So back to the original question; the shape of wine bottles. The streaks and pores are channels called lenticels. They function to provide gas exchange for the living vascular tissue beneath the bark. This means the lenticels run from the inside to the outside of the bark. You can now draw an arrow on the end of the cork parallel to the lenticels showing you the orientation of the cork in the bark. One side with pores is on the outside of the cork and the other side is the inside. This means that the maximum diameter of a cork is determined by the thickness of the bark. As you observed already, it takes several years of growth to produce bark thick enough to make wine bottle corks. So cork can only be harvested by stripping it off the tree every 10 years or so.  Even then after a decade of growth the thickness of the bark limits the diameter of the cork, so the necks of wine bottles were made long and narrow so that a long cork will fit tightly.  One image shows how a cork is cut from bark that has been trimmed to an even thickness.The outline of a typical wine bottle cork has been drawn on a piece of untrimmed bark with a scale on the left. In both images the inside of the bark is at the top




You could make a much broader diameter cork if it was cut from the cork the other direction, but the cork would be much shorter and the lenticels would run top to bottom. You can find short, broad corks like this for broad-mouthed jars, but they are not air tight.


Cork is also good as padding and an insulator, so it is often used on the bottom of heavy items and as pads for hot items. Here’s an image of a piece such a pad.  The expected cork organization is not there because it is composed of bits and pieces of cork cemented together to make a sheet. The pieces are leftovers from wine cork production.

This champagne bottle cork (below) shows some similar ingenuity. Champagne is carbonated wine and the bottle corks are mushroom shaped so that the top overlaps the top of the bottle neck where it is wired down to keep the cork in the bottle neck. The gas pressure within the bottle can push the cork out once the cork is loosened, carefully, and out pops the cork. The top is composed of cork pieces, but such construction is not air tight. Two (or three) thin layers of real cork and glued to the bottom, but as you can readily observe the lenticels are running the wrong way! (Bottom of the cork shown below) This means the layers can be cut from a thin layer of bark, but they won’t be air tight either. However, if 2 layers are are put one upon the other and rotated relative to each other, the lenticels won’t line up from one layer to the other thus making a functional cork out of bark that would otherwise be inadequate. Alternatively, they use plastic stoppers.

2 comments:

Anonymous said...

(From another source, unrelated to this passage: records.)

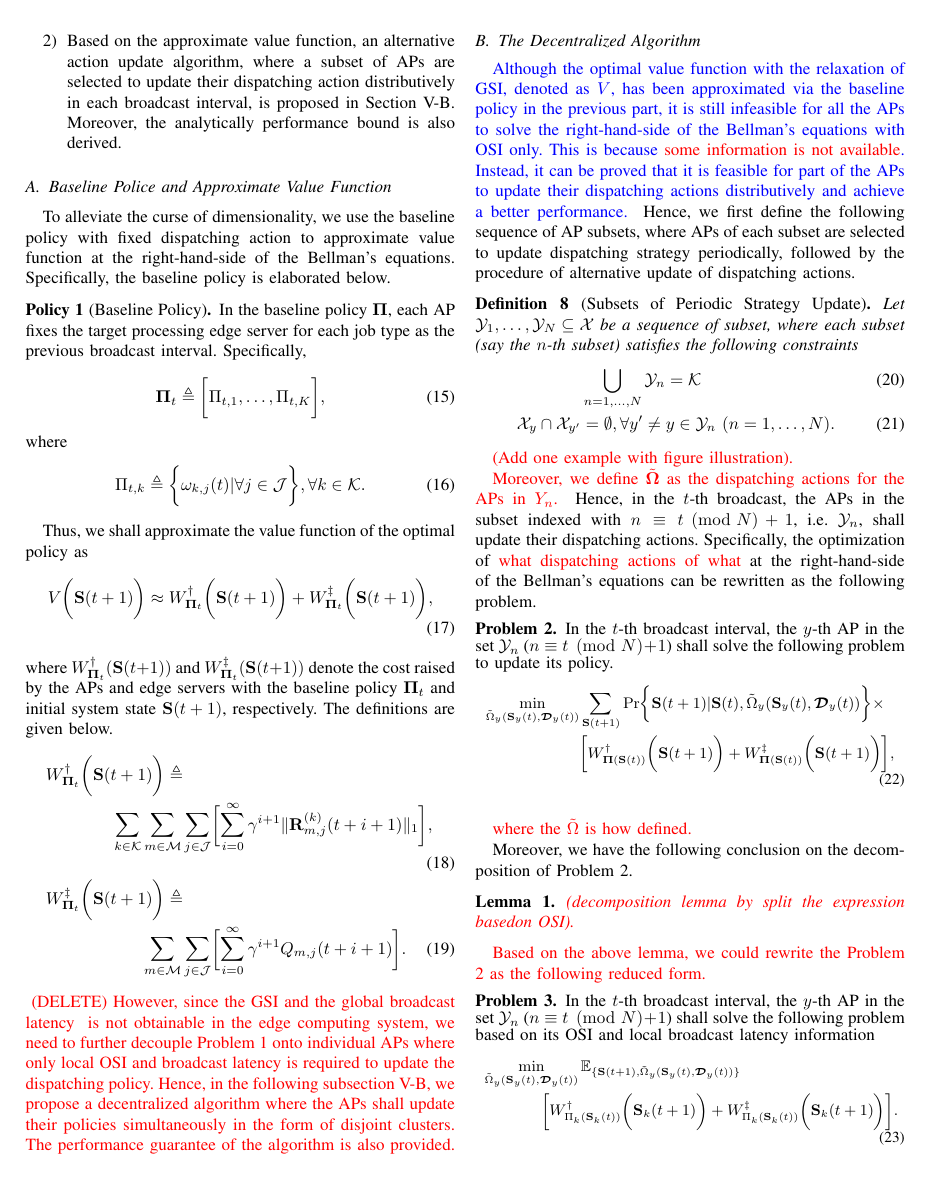
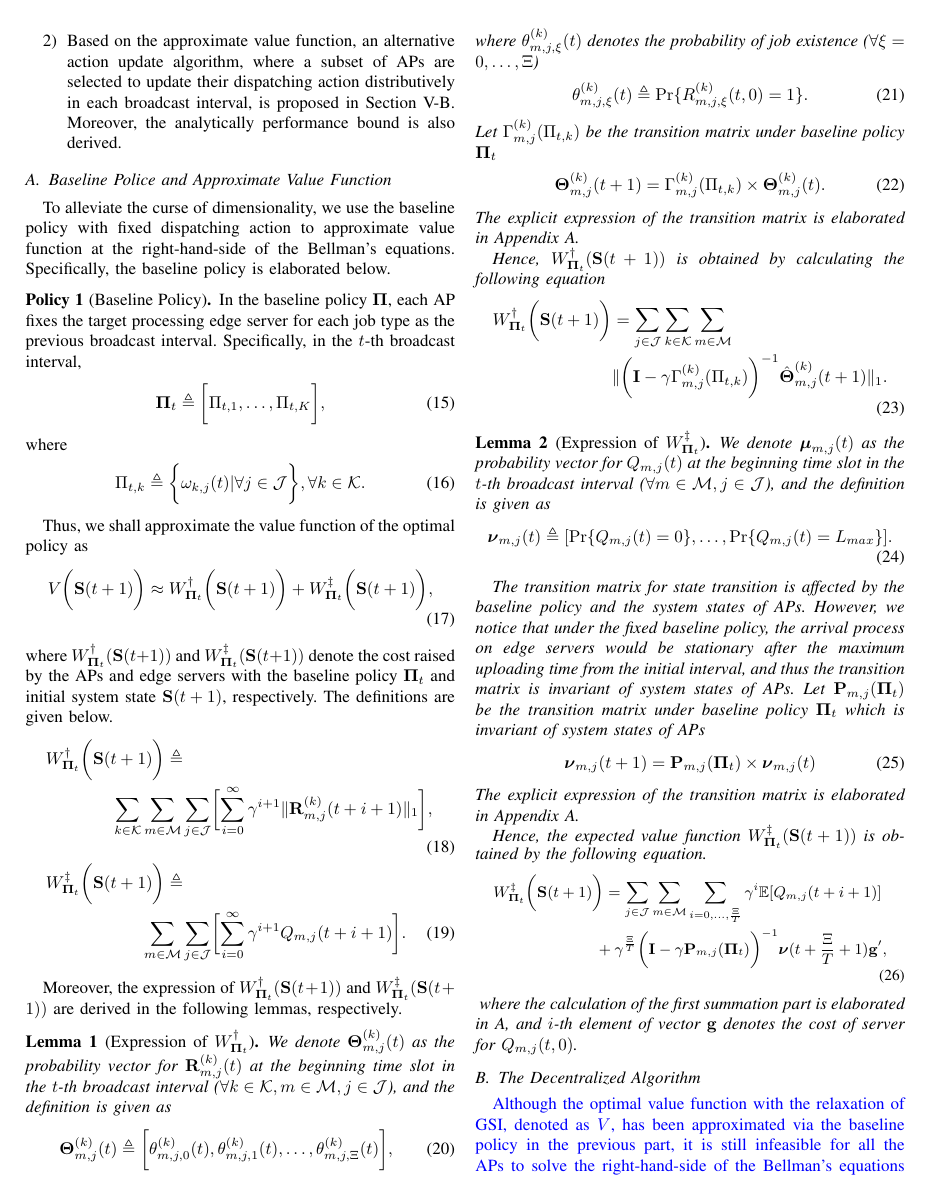
Before and after one commit to iamhyc/my-latex-collection, a LaTeX paper (main.tex, which reads src/04-algorithm.tex): page 6 of 11. Compiled offline with pdfLaTeX.

Commit message:
temp 1722

```diff
--- a/src/04-algorithm.tex
+++ b/src/04-algorithm.tex
@@ -15,7 +15,7 @@ To alleviate the curse of dimensionality, we use the baseline policy with fixed
 Specifically, the baseline policy is elaborated below.
 
 \begin{policy}[Baseline Policy]
-    In the baseline policy $\Baseline$, each AP fixes the target processing edge server for each job type as the previous broadcast interval. Specifically,
+    In the baseline policy $\Baseline$, each AP fixes the target processing edge server for each job type as the previous broadcast interval. Specifically, in the $t$-th broadcast interval,
     \begin{align}
         \Baseline_{t} &\define \Bracket{ \Pi_{t,1}, \dots, \Pi_{t,K} },
     \end{align}
@@ -49,12 +49,65 @@ The definitions are given below.
         \sum_{i=0}^{\infty} \gamma^{i+1} Q_{m,j}(t+i+1)
     }.
 \end{align}
-\fixit{
-    (DELETE)
-    However, since the GSI and the global \brlatency~ is not obtainable in the edge computing system, we need to further decouple Problem \ref{problem_1} onto individual APs where only local OSI and \brlatency~is required to update the dispatching policy.
-    Hence, in the following subsection \ref{subsec:ap_alg}, we propose a decentralized algorithm where the APs shall update their policies simultaneously in the form of disjoint clusters.
-    The performance guarantee of the algorithm is also provided.
-}
+
+% To efficiently express the state transition, we further elaborate the distribution probability of the state vector as the corresponding probability vector, and perform the state transition with the transition matrix.
+% Specifically, the definitions of symbols in the remaining parts is given in the Appendix \ref{apped_1} and the calculation of Eqn (\ref{eqn:partial}) is elaborated below.
+Moreover, the expression of $W^{\AP}_{\Baseline_{t}}(\Stat(t+1))$ and $W^{\ES}_{\Baseline_{t}}(\Stat(t+1))$ are derived in the following lemmas, respectively.
+
+\begin{lemma}[Expression of $W^{\AP}_{\Baseline_{t}}$]
+    We denote $\vecG{\Theta}^{(k)}_{m,j}(t)$ as the probability vector for $\vec{R}_{m,j}^{(k)}(t)$ at the beginning time slot in the $t$-th broadcast interval ($\forall k\in\apSet, m\in\esSet, j\in\jSpace$), and the definition is given as
+    \begin{align}
+        \vecG{\Theta}^{(k)}_{m,j}(t) &\define
+        \Bracket{ \theta^{(k)}_{m,j,0}(t), \theta^{(k)}_{m,j,1}(t), \dots, \theta^{(k)}_{m,j,\Xi}(t) },
+    \end{align}
+    where $\theta^{(k)}_{m,j,\xi}(t)$ denotes the probability of job existence ($\forall \xi=0,\dots,\Xi$)
+    \begin{align}
+        \theta^{(k)}_{m,j,\xi}(t) &\define \Pr\{R^{(k)}_{m,j,\xi}(t,0) = 1\}.
+    \end{align}
+    Let ${\Gamma}^{(k)}_{m,j}(\Pi_{t,k})$ be the transition matrix under baseline policy $\Baseline_{t}$
+    \begin{align}
+        \vec{\Theta}_{m,j}^{(k)}(t+1) = {\Gamma}^{(k)}_{m,j}(\Pi_{t,k}) \times \vec{\Theta}_{m,j}^{(k)}(t).
+    \end{align}
+    The explicit expression of the transition matrix is elaborated in Appendix \ref{append_1}.
+
+    Hence, $W^{\AP}_{\Baseline_{t}}(\Stat(t+1))$ is obtained by calculating the following equation
+    \begin{align}
+        W^{\AP}_{\Baseline_{t}}\Paren{\Stat(t+1)} &= \sum_{j\in\jSpace}\sum_{k\in\apSet}\sum_{m\in\esSet}
+        \nonumber\\
+        &\Inorm{
+            \Paren{ \mat{I} - \gamma {\Gamma}^{(k)}_{m,j}(\Pi_{t,k}) }^{-1} \hat{\vecG{\Theta}}^{(k)}_{m,j}(t+1)
+        }.
+        \label{w_ap}
+    \end{align}
+    % where $\hat{\Gamma}^{(k)}_{m,j} \define (\Gamma^{(k)}_{m,j})^{N}$.
+\end{lemma}
+
+\begin{lemma}[Expression of $W^{\ES}_{\Baseline_{t}}$]
+    We denote $\vecG{\mu}_{m,j}(t)$ as the probability vector for $Q_{m,j}(t)$ at the beginning time slot in the $t$-th broadcast interval ($\forall m\in\esSet, j\in\jSpace$), and the definition is given as
+    \begin{align}
+        \vecG{\nu}_{m,j}(t) \define [\Pr\{Q_{m,j}(t)=0\}, \dots, \Pr\{Q_{m,j}(t)=L_{max}\}].
+    \end{align}
+
+    % The expression for expected value function is little more complex compared to Eqn (\ref{w_ap}).
+    The transition matrix for state transition is affected by the baseline policy and the system states of APs.
+    However, we notice that under the fixed baseline policy, the arrival process on edge servers would be stationary after the maximum uploading time from the initial interval, and thus the transition matrix is invariant of system states of APs.
+    Let $\mat{P}_{m,j}(\Baseline_{t})$ be the transition matrix under baseline policy $\Baseline_{t}$ which is invariant of system states of APs
+    \begin{align}
+        \vecG{\nu}_{m,j}(t+1) &= \mat{P}_{m,j}(\Baseline_{t}) \times \vecG{\nu}_{m,j}(t)
+    \end{align}
+    The explicit expression of the transition matrix is elaborated in Appendix \ref{append_1}.
+
+    Hence, the expected value function $W^{\ES}_{\Baseline_{t}}(\Stat(t+1))$ is obtained by the following equation.
+    {\small
+    \begin{align}
+        &W^{\ES}_{\Baseline_{t}}\Paren{\Stat(t+1)}
+        = \sum_{j\in\jSpace}\sum_{m\in\esSet}\sum_{i=0,\dots,\frac{\Xi}{T}} \gamma^{i} \mathbb{E}[ Q_{m,j}({t+i+1}) ]
+        \nonumber\\
+        &~~~~~~~~~~~~~~~~~~~+ \gamma^{\frac{\Xi}{T}} \Paren{ \mat{I} - \gamma \mat{P}_{m,j}(\Baseline_{t}) }^{-1} \vecG{\nu}({t+\frac{\Xi}{T}+1}) \vec{g}',
+    \end{align}
+    }
+    where the calculation of the first summation part is elaborated in \ref{append_1}, and $i$-th element of vector $\vec{g}$ denotes the cost of server for $Q_{m,j}(t,0)$.
+\end{lemma}
 
 \subsection{The Decentralized Algorithm}
 \label{subsec:ap_alg}
@@ -62,6 +115,9 @@ The definitions are given below.
     Although the optimal value function with the relaxation of GSI, denoted as $V$, has been approximated via the baseline policy in the previous part, it is still infeasible for all the APs to solve the right-hand-side of the Bellman's equations with OSI only.
     This is because \fixit{some information is not available}.
     Instead, it can be proved that it is feasible for part of the APs to update their dispatching actions distributively and achieve a better performance.
+    % However, since the GSI and the global \brlatency~ is not obtainable in the edge computing system, we need to further decouple Problem \ref{problem_1} onto individual APs where only local OSI and \brlatency~is required to update the dispatching policy.
+    % Hence, in the following subsection \ref{subsec:ap_alg}, we propose a decentralized algorithm where the APs shall update their policies simultaneously in the form of disjoint clusters.
+    The performance guarantee of the algorithm is also provided.
 }
 Hence, we first define the following sequence of AP subsets, where APs of each subset are selected to update dispatching strategy periodically, followed by the procedure of alternative update of dispatching actions.
 \begin{definition}[Subsets of Periodic Strategy Update]
@@ -217,0 +239,3 @@ The details of the procedure is elaborated as follows.
+        & \Pr\Brace{ \Stat_{k}(t+1)|\Stat_{k}(t), \Omega_{k}(\Stat_{k}(t)) }
+        \nonumber\\
+        =& \prod_{j\in\jSpace} \Brace{
@@ -218,3 +247,11 @@ The details of the procedure is elaborated as follows.
+                Q_{m,j}(t+1) | Q_{m,j}(t), \Omega_{k}(\Stat_{k}(t))
+            \big\}
+        },
+    \end{align}
+    where the transition function is decoupled into two parts of state transition on APs and edge servers, respectively.
+
+
+}
 \delete{v11}{
     % [\IF, \ENDIF], [\FOR, \TO, \ENDFOR], [\WHILE, \ENDWHILE], \STATE, \AND, \TRUE
     % \begin{algorithm}[H]
```
Also changed, not shown: src/99-appendix.tex (+14 -32 lines), src/04-algorithm.tex (46 more changed lines).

Hi,

great idea for a series and an excellent first posting - thank you!

Here in the south of Portugal (the main producer of cork), the cork is typically harvested every 9 years. After harvest, the tree is marked with a single digit to represent the year of harvest. The cork is first harvested when the tree is about 25 years old and will continue to be productive until at least 100 years old. Unfortunately in the last decade or so many of the trees are dying as a result of drought, poor management and critically disease caused by Phytophthora.

Just to finish, I thought that this might rather suit you:

http://www.corkdesign.com.pt/collections.php?cat=12&subcat=2&prod=4

boa sorte e obrigado,

BrianO

Longleaf Imagery said...

Great post! I definitely will use this in my next botany course. Thanks for opening my eyes to something I had never noticed before. Keep up the good work!